Nelson Rolihlahla Mandela
was a pivotal member of the African National Congress (ANC), a founder of the
ANC-Youth League, in 1944, and of Umkhonto we Sizwe (MK), the military wing
of the ANC, in 1961, after the ANC was banned following the Sharpeville massacre
in 1960. In 1962, Mandela left the country for military training in Algeria
and to arrange training for other MK members. On his return he was arrested
for leaving the country illegally and for incitement to strike. He conducted
his own defence. He was convicted and jailed for five years in November 1962.
While serving his sentence, he was charged, in the Rivonia trial, with sabotage
and sentenced to life imprisonment. He spent 27 years in prison, he was released
in 1990, after a global protest movement. In 1991, at the first national conference
of the ANC held inside South Africa, Nelson Mandela was elected President of
the ANC. He was inaugurated as the first democratically elected State President
of South Africa on 10 May 1994 - June 1999. Nelson Mandela recieved the 1993
Nobel Peace Prize, together with Fredric de Klerk.
The photos of queues of black voters, waiting for hours to cast their votes, have been the quintessential image of democractic duty. Whereas in many Western liberal democracies one sees huge abstention rates, in South Africa blacks were thirsty for democracy. In 1994, one woman, queueing to vote in Soweto, told the BBC "This is so great. I didn´t sleep.
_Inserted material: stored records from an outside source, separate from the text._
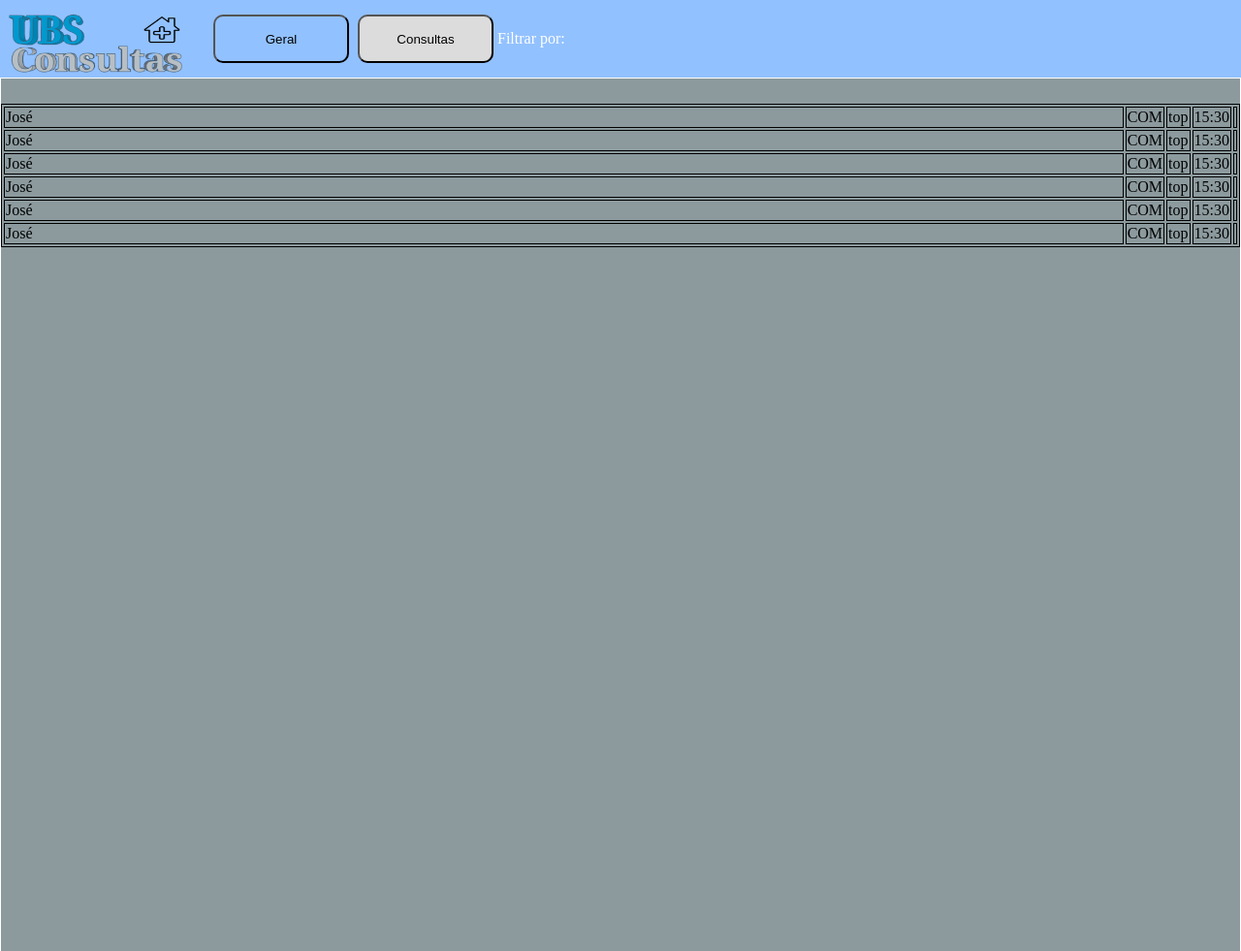
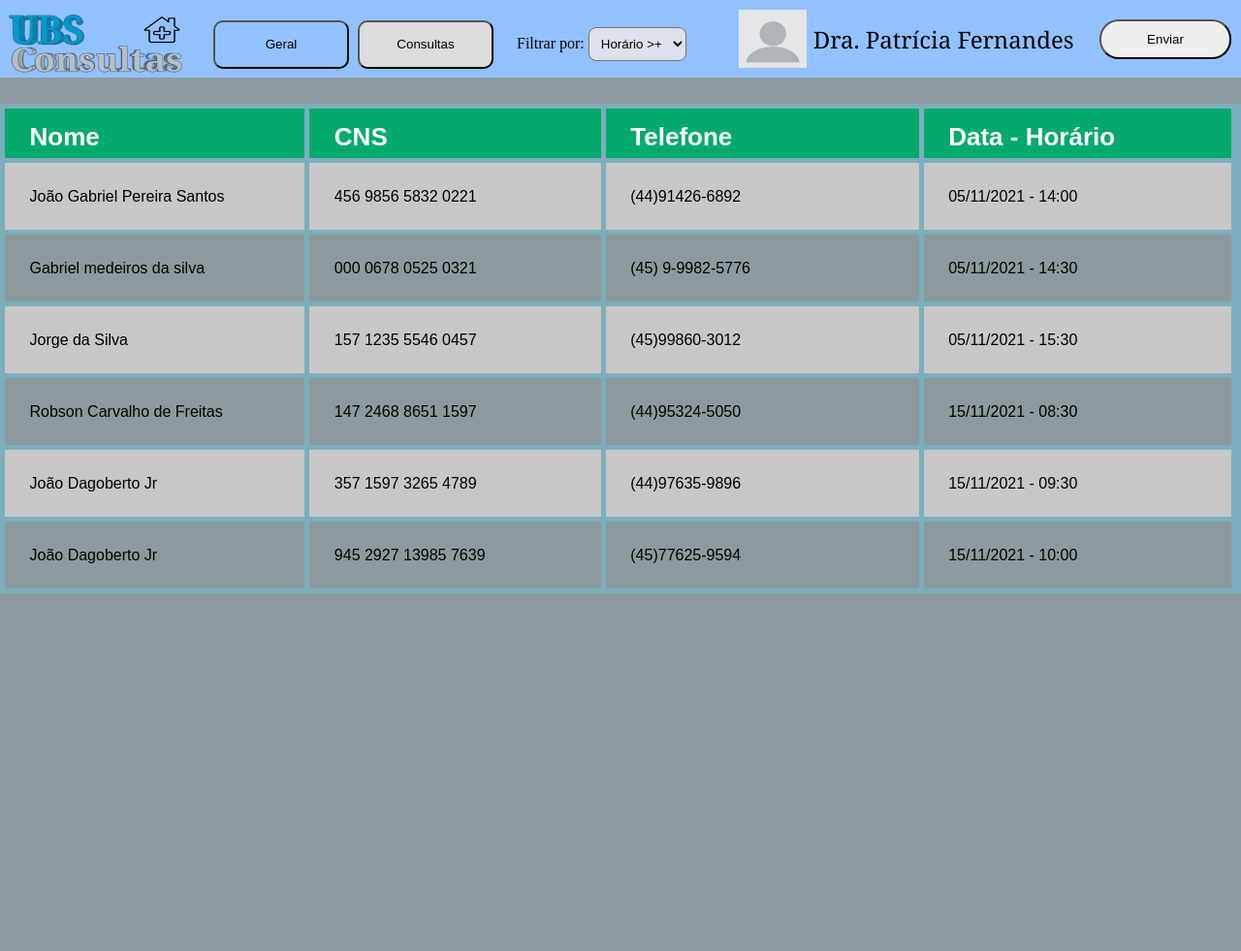
Before and after one commit to Kaiquepotato/Sua_nactalina, a plain HTML site: page Tabel.html in a window 1280 px wide. Shown: the whole page at 97% size. After the commit the page ends 800 px from the top, so only its background shows below. Drawn offline with Linux system fonts and the light colour scheme.

Commit message:
13/11/2021 -- ATUALIZAÇÔES -- 20:55

```diff
--- a/Tabel.css
+++ b/Tabel.css
@@ -8,7 +8,21 @@ img.imagem{
     height: 110px;
     float: left;
     margin-top: -3px;
+}
 
+img.imagem2 {
+    width: 70px;
+    height: 60px;
+    margin-left: 50px;
+    margin-bottom: -20px;
+    margin-top: 10px;
+
+}
+
+.NameDr{
+    font-size: 24px;
+    margin-left: 3px;
+    font-family: Georgia, 'Times New Roman', Times, serif;
 }
 
 div.up {
@@ -29,7 +43,6 @@ button.G {
 }
 
 button.C {
-    margin-top: 15px;
     margin-left: 5px;
     background-color: #DCDCDC;
     width: 140px;
@@ -37,18 +50,47 @@ button.C {
     border-radius: 10px;
 }
 
-a{
-    color: white;
+button.Btn-Click {
+    width: 136px;
+    height: 41px;
+    border-radius: 20px;
+    float: right;
+    margin-top: 20px;
+    margin-right: 10px;
 }
 
-div.conteudo{
-    border: 1px solid white;
-    width: 99,5%;
-    height: 900px;
-
+a{
+    color: rgb(0, 0, 0);
+    margin-left: 20px;
 }
 
-table, th, td {
-    border: 1px solid black;
+.Filtro {
+    padding: 8px;
+    border-radius: 8px;
+    background-color: #dee1eb;
+}
+
+#tabel {
+    font-family: Arial, Helvetica, sans-serif;                 /*Fontes da tabela*/
+    border-collapse: collapse;                                 /*Formatação da tabela*/
     width: 100%;
 }
+
+#tabel td, #tabel th {
+    border: 5px solid rgb(124, 174, 189);                     /*Cor permanente entre as tabelas*/
+    padding: 2%;                                                /*Padding das tabelas*/
+}
+
+#tabel tr:nth-child(even){background-color: #c7c7c7;}           /*Cor em contraste com cinza escuro*/
+
+#tabel tr:hover{background-color: rgb(94, 186, 223);}         /*Após passar o cursor sobre a tabela*/
+
+#tabel th {
+    padding-top: 12px;                                          /*Preenchimento de espaço vazio de cima*/
+    padding-bottom: 5px;                                        /*Preenchimento de espaço vazio de baixo === se ficar com dúvidas aumente para 50px*/
+    width: 500px;                                               /*Comprimento da tabela*/
+    text-align: left;                                           /*Sentido de alinhameno dos textos*/
+    background-color: #04AA6D;                                /*Cor de fundo da tabela indicadora*/
+    color: white;                                             /*Cor de texto da tabela indicadora*/
+    font-size: 26px;                                            /*Tamanho dos textos da tabela indicadora*/
+}
--- a/Tabel.html
+++ b/Tabel.html
@@ -10,20 +10,31 @@
 <body>
 
     <div class="up">
-        <img src="Fotos/UBSConsultas.png" href="" class="imagem" alt="UBS"></img>
+        <img src="Fotos/UBSConsultas.png" href="" class="imagem" ></img>
             <button class="G">Geral</button>
             <button class="C">Consultas</button>
         <a> Filtrar por:</a>
+            <select class="Filtro">
+                    <option value="">Horário >+</option>
+                    <option value="1">Horário -<</option>
+            </select>
+
+            <img src="Fotos/E_Perfil.png" href="" class="imagem2" alt="">
+            <a class="NameDr">Dra. Patrícia Fernandes</a>
+
+            <button class="Btn-Click">Enviar</button>
     </div>
     <div class="conteudo">
 
-        <table>
-            <tr class="Linha"><td class="Nome">José</td><td class="CNS">COM</td><td class="Telefone">top</td><td class="Horario">15:30</td><td class="Sintomas"></td></tr>
-            <tr class="Linha"><td class="Nome">José</td><td class="CNS">COM</td><td class="Telefone">top</td><td class="Horario">15:30</td><td class="Sintomas"></td></tr>
-            <tr class="Linha"><td class="Nome">José</td><td class="CNS">COM</td><td class="Telefone">top</td><td class="Horario">15:30</td><td class="Sintomas"></td></tr>
-            <tr class="Linha"><td class="Nome">José</td><td class="CNS">COM</td><td class="Telefone">top</td><td class="Horario">15:30</td><td class="Sintomas"></td></tr>
-            <tr class="Linha"><td class="Nome">José</td><td class="CNS">COM</td><td class="Telefone">top</td><td class="Horario">15:30</td><td class="Sintomas"></td></tr>
-            <tr class="Linha"><td class="Nome">José</td><td class="CNS">COM</td><td class="Telefone">top</td><td class="Horario">15:30</td><td class="Sintomas"></td></tr>
+        <table id="tabel">
+            <tr class="Linha"><th class="Nome">Nome</th><th class="CNS">CNS</th><th class="Telefone">Telefone</th><th class="Horario">Data - Horário</th><td class="Sintomas"></td></tr>
+            <tr class="Linha"><td class="Nome">João Gabriel Pereira Santos</td><td class="CNS">456 9856 5832 0221</td><td class="Telefone">(44)91426-6892</td><td class="Horario">05/11/2021 - 14:00</td><td class="Sintomas"></td></tr>
+            <tr class="Linha"><td class="Nome">Gabriel medeiros da silva</td><td class="CNS">000 0678 0525 0321</td><td class="Telefone">(45) 9-9982-5776</td><td class="Horario">05/11/2021 - 14:30</td><td class="Sintomas"></td></tr>
+            <tr class="Linha"><td class="Nome">Jorge da Silva</td><td class="CNS">157 1235 5546 0457</td><td class="Telefone">(45)99860-3012</td><td class="Horario">05/11/2021 - 15:30</td><td class="Sintomas"></td></tr>
+            <tr class="Linha"><td class="Nome">Robson Carvalho de Freitas</td><td class="CNS">147 2468 8651 1597</td><td class="Telefone">(44)95324-5050</td><td class="Horario">15/11/2021 - 08:30</td><td class="Sintomas"></td></tr>
+            <tr class="Linha"><td class="Nome">João Dagoberto Jr</td><td class="CNS">357 1597 3265 4789</td><td class="Telefone">(44)97635-9896</td><td class="Horario">15/11/2021 - 09:30</td><td class="Sintomas"></td></tr>
+            <tr class="Linha"><td class="Nome">João Dagoberto Jr</td><td class="CNS">945 2927 13985 7639</td><td class="Telefone">(45)77625-9594</td><td class="Horario">15/11/2021 - 10:00</td><td class="Sintomas"></td></tr>
+
 
         </table>
 
```
Also changed, not shown: Fotos/E_Perfil.png (added).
I woke up at 5 o'clock this morning to be the first person in the queue." In the third presidential elections, Abril 2004, one still saw the long queues.